Self-driving cars driven to making crash-free roads
If you’ve already bought into the idea that a robot can vacuum your floors better than you can, then it may not be a stretch to think a robot might drive better, too. Self-driving cars may be just around the corner.
Toyota and Audi announced they are entering the race with Google for self-driving cars. Both auto brands are testing self-driving cars, and they are showing off their test results at the Consumer Electronics Show this week in Las Vegas.
Think of all the time you spend behind the wheel. Self-driving cars have the promise of turning those wasted hours into productive ones. From a pure safety perspective, self-driving cars also have the promise of saving lives. Car crashes are the leading cause of death for all age groups from three to 33; the Network of Employers for Traffic Safety attributes over 90% of crashes to human error.
Self-driving cars are intended to be crashless – or at least be collision-free under normal operation. That has some obviously profound implications. The title of a report by KPMG and the Center for Automotive Research sums it up: Self-Driving Cars: The Next Revolution. While some of the cars are billed as self-driving, others are steering clear of that label. They say the cars will enhance a driver’s skill and be similar to the “auto pilot” settings on airplanes. That means human drivers can take over the wheel at any point along the road.
The cost and expense of auto insurance could be impacted by letting a robot do the driving. The whole idea behind self-driven cars could be a reality by the end of the decade, according to the people making them. A sure sign that they are getting closer to figuring it all out is the Driveless Car Summit held this past summer in (where else?) Detroit.
Already, many of us are easing into the idea of telematic devices, such as the usage-based programs that monitor driving behavior and provide insurance discounts for careful drivers.
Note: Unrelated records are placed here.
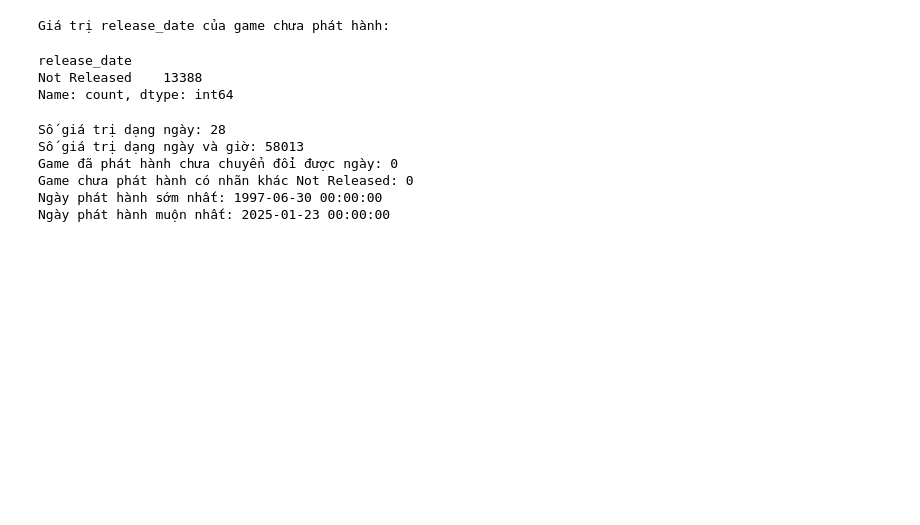
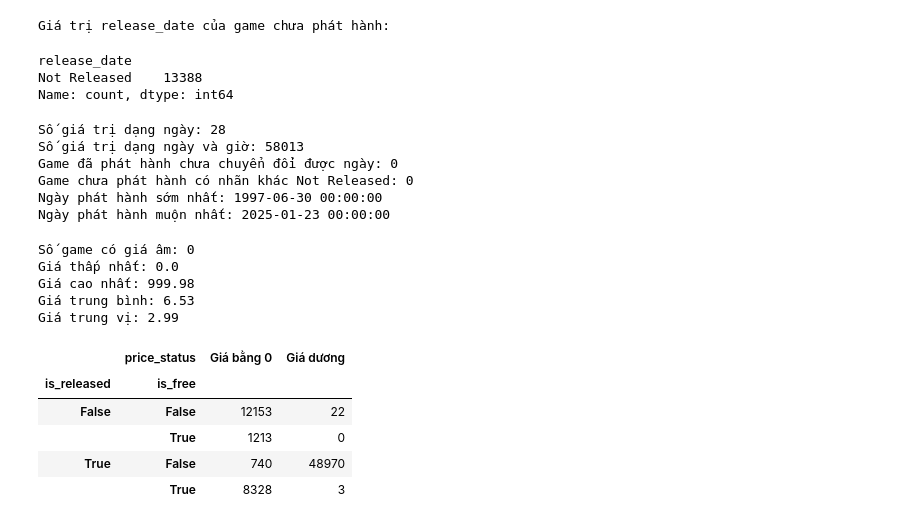
Before and after one commit to Duongvutung/Steam-Market-Intelligence-What-Makes-a-Game-Succeed-on-Steam, a Jupyter notebook: notebooks/01_cleaning.ipynb, the cells around one changed output. Drawn from its saved outputs; the diff is of its cells as text; code cells hidden in the pictures; blank space fills up the shorter version.

```diff
--- a/notebooks/01_cleaning.ipynb
+++ b/notebooks/01_cleaning.ipynb
@@ -303,3 +263,38 @@ Game đã phát hành chưa chuyển đổi được ngày: 0
 Game chưa phát hành có nhãn khác Not Released: 0
 Ngày phát hành sớm nhất: 1997-06-30 00:00:00
 Ngày phát hành muộn nhất: 2025-01-23 00:00:00
+# %%
+price = df["price_initial (USD)"]
+
+print("Số game có giá âm:", (price < 0).sum())
+print("Giá thấp nhất:", price.min())
+print("Giá cao nhất:", price.max())
+print("Giá trung bình:", round(price.mean(), 2))
+print("Giá trung vị:", price.median())
+
+price_status = pd.Series(
+    "Không xác định", index=df.index, name="price_status"
+)
+
+price_status.loc[price == 0] = "Giá bằng 0"
+price_status.loc[price > 0] = "Giá dương"
+price_status.loc[price < 0] = "Giá âm"
+
+display(
+    pd.crosstab(
+        index=[df["is_released"], df["is_free"]],
+        columns=price_status
+    )
+)
+# %% [output]
+Số game có giá âm: 0
+Giá thấp nhất: 0.0
+Giá cao nhất: 999.98
+Giá trung bình: 6.53
+Giá trung vị: 2.99
+|  | price_status | Giá bằng 0 | Giá dương |
+| is_released | is_free |  |  |
+| False | False | 12153 | 22 |
+|  | True | 1213 | 0 |
+| True | False | 740 | 48970 |
+|  | True | 8328 | 3 |
```
Also changed, not shown: parts of 2 cells of this notebook, 1 other file.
There are legal and regulatory details that need to be addressed, and it will all be interesting to watch this revolution unfold.